## Extracted data
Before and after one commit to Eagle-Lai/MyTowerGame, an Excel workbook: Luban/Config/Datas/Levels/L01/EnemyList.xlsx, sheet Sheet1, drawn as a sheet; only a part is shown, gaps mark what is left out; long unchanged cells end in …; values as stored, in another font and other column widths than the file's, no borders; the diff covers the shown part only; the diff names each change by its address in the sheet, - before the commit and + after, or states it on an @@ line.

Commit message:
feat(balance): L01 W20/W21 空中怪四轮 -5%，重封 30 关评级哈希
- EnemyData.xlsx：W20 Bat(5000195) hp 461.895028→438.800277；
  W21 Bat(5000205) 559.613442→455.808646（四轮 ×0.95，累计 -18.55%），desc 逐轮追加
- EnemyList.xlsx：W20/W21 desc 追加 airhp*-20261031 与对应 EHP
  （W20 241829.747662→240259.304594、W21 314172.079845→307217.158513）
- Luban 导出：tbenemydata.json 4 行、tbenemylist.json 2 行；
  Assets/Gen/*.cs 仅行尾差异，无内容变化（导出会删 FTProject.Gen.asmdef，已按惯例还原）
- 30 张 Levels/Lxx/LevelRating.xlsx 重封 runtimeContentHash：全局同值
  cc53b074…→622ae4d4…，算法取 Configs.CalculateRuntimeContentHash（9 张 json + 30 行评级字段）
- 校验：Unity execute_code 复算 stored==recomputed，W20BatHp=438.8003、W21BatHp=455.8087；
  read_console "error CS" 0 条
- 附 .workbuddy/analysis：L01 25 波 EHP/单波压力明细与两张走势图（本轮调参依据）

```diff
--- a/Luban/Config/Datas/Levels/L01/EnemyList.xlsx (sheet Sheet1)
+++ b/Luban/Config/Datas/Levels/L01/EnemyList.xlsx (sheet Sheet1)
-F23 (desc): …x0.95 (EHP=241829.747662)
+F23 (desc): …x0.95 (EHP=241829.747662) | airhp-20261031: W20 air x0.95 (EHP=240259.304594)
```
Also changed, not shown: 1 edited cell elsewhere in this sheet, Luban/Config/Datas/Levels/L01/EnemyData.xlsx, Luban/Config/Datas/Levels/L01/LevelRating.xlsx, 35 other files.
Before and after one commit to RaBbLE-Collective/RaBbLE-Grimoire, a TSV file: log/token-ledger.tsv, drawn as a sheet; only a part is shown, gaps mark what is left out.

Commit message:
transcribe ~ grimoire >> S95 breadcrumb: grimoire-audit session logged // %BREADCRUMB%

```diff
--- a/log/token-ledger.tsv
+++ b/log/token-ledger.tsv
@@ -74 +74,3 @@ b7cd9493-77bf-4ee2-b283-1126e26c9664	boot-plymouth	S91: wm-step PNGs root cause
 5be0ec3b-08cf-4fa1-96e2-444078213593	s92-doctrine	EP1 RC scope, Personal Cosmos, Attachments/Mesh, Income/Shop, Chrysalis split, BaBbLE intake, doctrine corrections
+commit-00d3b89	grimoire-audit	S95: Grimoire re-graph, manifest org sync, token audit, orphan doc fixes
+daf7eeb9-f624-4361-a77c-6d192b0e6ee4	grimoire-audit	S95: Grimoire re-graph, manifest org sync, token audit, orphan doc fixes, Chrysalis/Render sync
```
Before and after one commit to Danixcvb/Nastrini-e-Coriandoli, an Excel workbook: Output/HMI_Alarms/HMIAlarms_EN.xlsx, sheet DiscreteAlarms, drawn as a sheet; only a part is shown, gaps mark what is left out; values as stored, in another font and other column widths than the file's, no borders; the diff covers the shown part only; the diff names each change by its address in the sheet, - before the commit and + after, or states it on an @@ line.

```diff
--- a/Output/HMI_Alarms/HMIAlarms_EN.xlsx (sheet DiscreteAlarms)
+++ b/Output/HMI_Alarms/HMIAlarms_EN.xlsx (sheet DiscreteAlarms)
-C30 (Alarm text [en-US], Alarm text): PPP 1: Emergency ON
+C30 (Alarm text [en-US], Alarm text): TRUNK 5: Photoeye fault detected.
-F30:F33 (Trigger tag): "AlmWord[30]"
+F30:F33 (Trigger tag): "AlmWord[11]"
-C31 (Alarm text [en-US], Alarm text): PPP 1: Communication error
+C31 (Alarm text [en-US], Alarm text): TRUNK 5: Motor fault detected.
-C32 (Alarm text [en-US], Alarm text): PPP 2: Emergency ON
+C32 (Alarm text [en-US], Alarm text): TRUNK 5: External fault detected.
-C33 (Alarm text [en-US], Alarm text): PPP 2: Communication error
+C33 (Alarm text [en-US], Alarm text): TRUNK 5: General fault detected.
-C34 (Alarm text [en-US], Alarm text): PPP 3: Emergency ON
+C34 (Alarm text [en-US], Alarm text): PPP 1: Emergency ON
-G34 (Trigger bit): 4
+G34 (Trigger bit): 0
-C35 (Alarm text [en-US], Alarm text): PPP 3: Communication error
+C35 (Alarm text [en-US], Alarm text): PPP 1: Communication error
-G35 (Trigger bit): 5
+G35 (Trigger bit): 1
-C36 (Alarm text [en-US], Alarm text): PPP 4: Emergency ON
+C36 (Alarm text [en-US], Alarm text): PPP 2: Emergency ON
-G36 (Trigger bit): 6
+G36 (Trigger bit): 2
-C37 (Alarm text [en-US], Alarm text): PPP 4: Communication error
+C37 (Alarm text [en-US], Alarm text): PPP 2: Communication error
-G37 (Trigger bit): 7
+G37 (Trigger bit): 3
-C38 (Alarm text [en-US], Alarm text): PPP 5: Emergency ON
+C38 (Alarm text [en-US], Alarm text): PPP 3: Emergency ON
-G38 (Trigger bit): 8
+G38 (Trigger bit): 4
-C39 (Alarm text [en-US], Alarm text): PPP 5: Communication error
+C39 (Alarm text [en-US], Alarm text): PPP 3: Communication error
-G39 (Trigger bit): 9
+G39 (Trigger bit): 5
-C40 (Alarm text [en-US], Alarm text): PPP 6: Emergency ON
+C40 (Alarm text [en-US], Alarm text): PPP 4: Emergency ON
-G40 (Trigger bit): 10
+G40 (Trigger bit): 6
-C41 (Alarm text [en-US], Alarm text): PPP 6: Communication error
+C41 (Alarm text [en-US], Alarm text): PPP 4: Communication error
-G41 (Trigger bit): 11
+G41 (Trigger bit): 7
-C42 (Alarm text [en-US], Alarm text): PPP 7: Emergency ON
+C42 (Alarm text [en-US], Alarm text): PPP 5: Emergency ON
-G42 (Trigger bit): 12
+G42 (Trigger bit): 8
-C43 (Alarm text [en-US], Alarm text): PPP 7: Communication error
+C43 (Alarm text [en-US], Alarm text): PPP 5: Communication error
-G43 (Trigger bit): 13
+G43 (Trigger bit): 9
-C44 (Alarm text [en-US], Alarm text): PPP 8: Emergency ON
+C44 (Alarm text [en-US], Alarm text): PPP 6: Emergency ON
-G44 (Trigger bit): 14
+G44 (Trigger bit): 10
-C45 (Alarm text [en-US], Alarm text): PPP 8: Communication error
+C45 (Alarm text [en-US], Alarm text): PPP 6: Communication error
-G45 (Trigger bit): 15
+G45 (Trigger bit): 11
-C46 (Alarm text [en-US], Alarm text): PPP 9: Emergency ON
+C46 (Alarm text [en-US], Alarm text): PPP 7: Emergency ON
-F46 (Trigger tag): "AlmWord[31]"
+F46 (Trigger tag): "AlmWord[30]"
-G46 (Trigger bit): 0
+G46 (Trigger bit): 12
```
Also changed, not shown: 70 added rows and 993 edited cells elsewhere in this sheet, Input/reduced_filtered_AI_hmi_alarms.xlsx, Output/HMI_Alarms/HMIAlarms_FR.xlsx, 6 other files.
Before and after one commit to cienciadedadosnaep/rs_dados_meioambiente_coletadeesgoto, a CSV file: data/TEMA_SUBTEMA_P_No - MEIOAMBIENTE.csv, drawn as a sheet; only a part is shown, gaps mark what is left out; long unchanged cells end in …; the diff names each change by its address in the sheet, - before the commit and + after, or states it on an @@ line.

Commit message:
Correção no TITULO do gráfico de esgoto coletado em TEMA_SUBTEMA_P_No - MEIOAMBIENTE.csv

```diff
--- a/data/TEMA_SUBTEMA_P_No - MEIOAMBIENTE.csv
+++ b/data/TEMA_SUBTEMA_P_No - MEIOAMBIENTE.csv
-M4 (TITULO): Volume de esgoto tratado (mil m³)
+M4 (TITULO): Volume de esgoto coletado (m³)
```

## Exercise brief
Return exactly the lines from the beginning of the data above through the one containing "Also changed, not shown: 1", please. Include both end lines and add nothing else.

## Written answer
Before and after one commit to Eagle-Lai/MyTowerGame, an Excel workbook: Luban/Config/Datas/Levels/L01/EnemyList.xlsx, sheet Sheet1, drawn as a sheet; only a part is shown, gaps mark what is left out; long unchanged cells end in …; values as stored, in another font and other column widths than the file's, no borders; the diff covers the shown part only; the diff names each change by its address in the sheet, - before the commit and + after, or states it on an @@ line.

Commit message:
feat(balance): L01 W20/W21 空中怪四轮 -5%，重封 30 关评级哈希
- EnemyData.xlsx：W20 Bat(5000195) hp 461.895028→438.800277；
  W21 Bat(5000205) 559.613442→455.808646（四轮 ×0.95，累计 -18.55%），desc 逐轮追加
- EnemyList.xlsx：W20/W21 desc 追加 airhp*-20261031 与对应 EHP
  （W20 241829.747662→240259.304594、W21 314172.079845→307217.158513）
- Luban 导出：tbenemydata.json 4 行、tbenemylist.json 2 行；
  Assets/Gen/*.cs 仅行尾差异，无内容变化（导出会删 FTProject.Gen.asmdef，已按惯例还原）
- 30 张 Levels/Lxx/LevelRating.xlsx 重封 runtimeContentHash：全局同值
  cc53b074…→622ae4d4…，算法取 Configs.CalculateRuntimeContentHash（9 张 json + 30 行评级字段）
- 校验：Unity execute_code 复算 stored==recomputed，W20BatHp=438.8003、W21BatHp=455.8087；
  read_console "error CS" 0 条
- 附 .workbuddy/analysis：L01 25 波 EHP/单波压力明细与两张走势图（本轮调参依据）

```diff
--- a/Luban/Config/Datas/Levels/L01/EnemyList.xlsx (sheet Sheet1)
+++ b/Luban/Config/Datas/Levels/L01/EnemyList.xlsx (sheet Sheet1)
-F23 (desc): …x0.95 (EHP=241829.747662)
+F23 (desc): …x0.95 (EHP=241829.747662) | airhp-20261031: W20 air x0.95 (EHP=240259.304594)
```
Also changed, not shown: 1 edited cell elsewhere in this sheet, Luban/Config/Datas/Levels/L01/EnemyData.xlsx, Luban/Config/Datas/Levels/L01/LevelRating.xlsx, 35 other files.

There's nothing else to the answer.